[Change detection outputs]
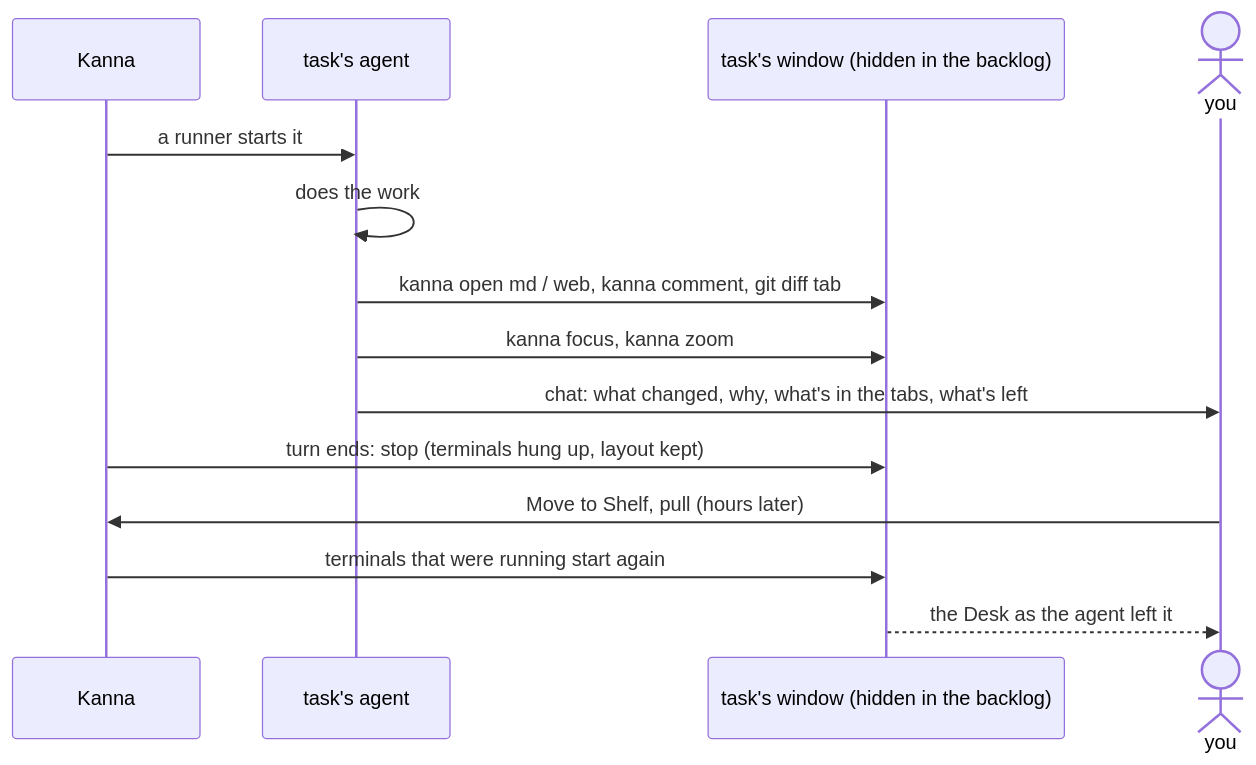
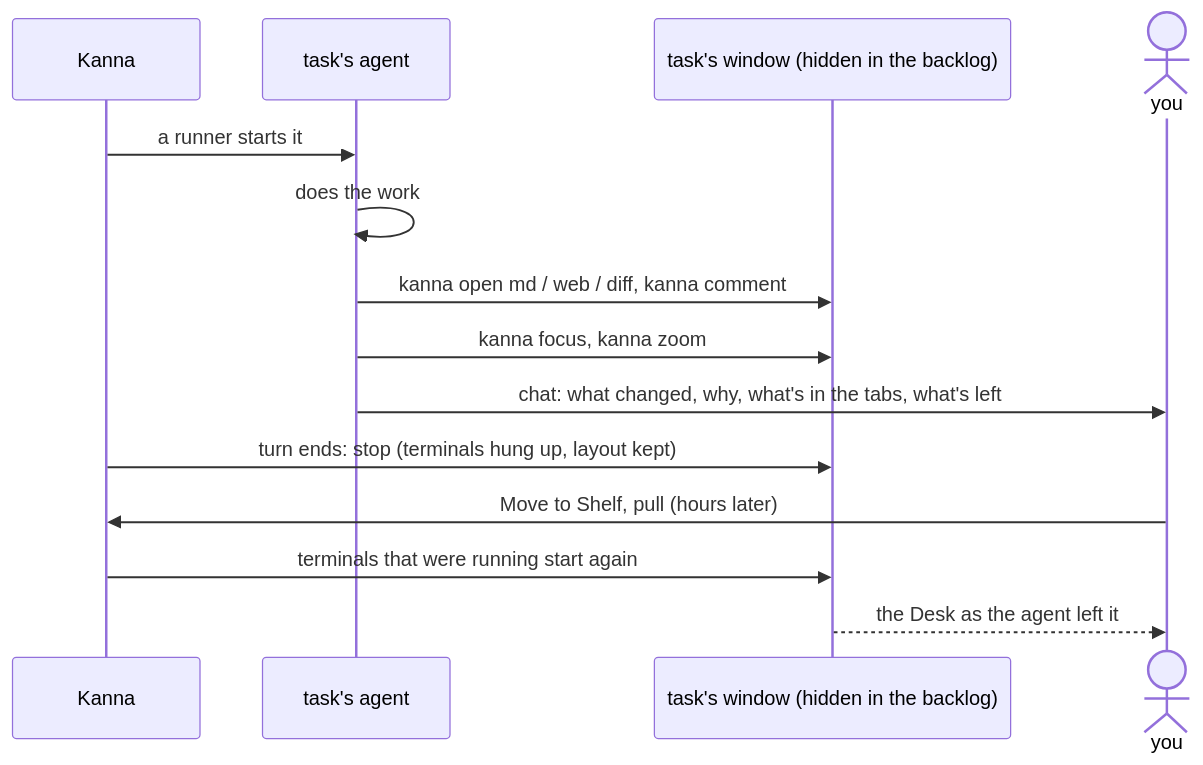
Before and after one commit to tampopogk/kanna: the diagram in docs/specs/presenting.md, drawn with Mermaid. The commit also changed other lines of this file and 1 other file, not shown here.

Commit message:
Presenting shows the branch's changes in a diff pane (kanna open diff --merge-base main), which follows the worktree and outlasts a stop, not git diff in a terminal tab (kanna-tasks skill, presenting spec)

````diff
--- a/docs/specs/presenting.md
+++ b/docs/specs/presenting.md
@@ -18,16 +18,16 @@
 ```mermaid
 sequenceDiagram
     participant K as Kanna
     participant A as task's agent
     participant W as task's window (hidden in the backlog)
     actor U as you
     K->>A: a runner starts it
     A->>A: does the work
-    A->>W: kanna open md / web, kanna comment, git diff tab
+    A->>W: kanna open md / web / diff, kanna comment
     A->>W: kanna focus, kanna zoom
     A->>U: chat: what changed, why, what's in the tabs, what's left
     K->>W: turn ends: stop (terminals hung up, layout kept)
     U->>K: Move to Shelf, pull (hours later)
     K->>W: terminals that were running start again
     W-->>U: the Desk as the agent left it
 ```
````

How to complete this task: Whenever images occur above, omit them and retype each line exactly as it stands.

Written answer:
Before and after one commit to tampopogk/kanna: the diagram in docs/specs/presenting.md, drawn with Mermaid. The commit also changed other lines of this file and 1 other file, not shown here.

Commit message:
Presenting shows the branch's changes in a diff pane (kanna open diff --merge-base main), which follows the worktree and outlasts a stop, not git diff in a terminal tab (kanna-tasks skill, presenting spec)

````diff
--- a/docs/specs/presenting.md
+++ b/docs/specs/presenting.md
@@ -18,16 +18,16 @@
 ```mermaid
 sequenceDiagram
     participant K as Kanna
     participant A as task's agent
     participant W as task's window (hidden in the backlog)
     actor U as you
     K->>A: a runner starts it
     A->>A: does the work
-    A->>W: kanna open md / web, kanna comment, git diff tab
+    A->>W: kanna open md / web / diff, kanna comment
     A->>W: kanna focus, kanna zoom
     A->>U: chat: what changed, why, what's in the tabs, what's left
     K->>W: turn ends: stop (terminals hung up, layout kept)
     U->>K: Move to Shelf, pull (hours later)
     K->>W: terminals that were running start again
     W-->>U: the Desk as the agent left it
 ```
````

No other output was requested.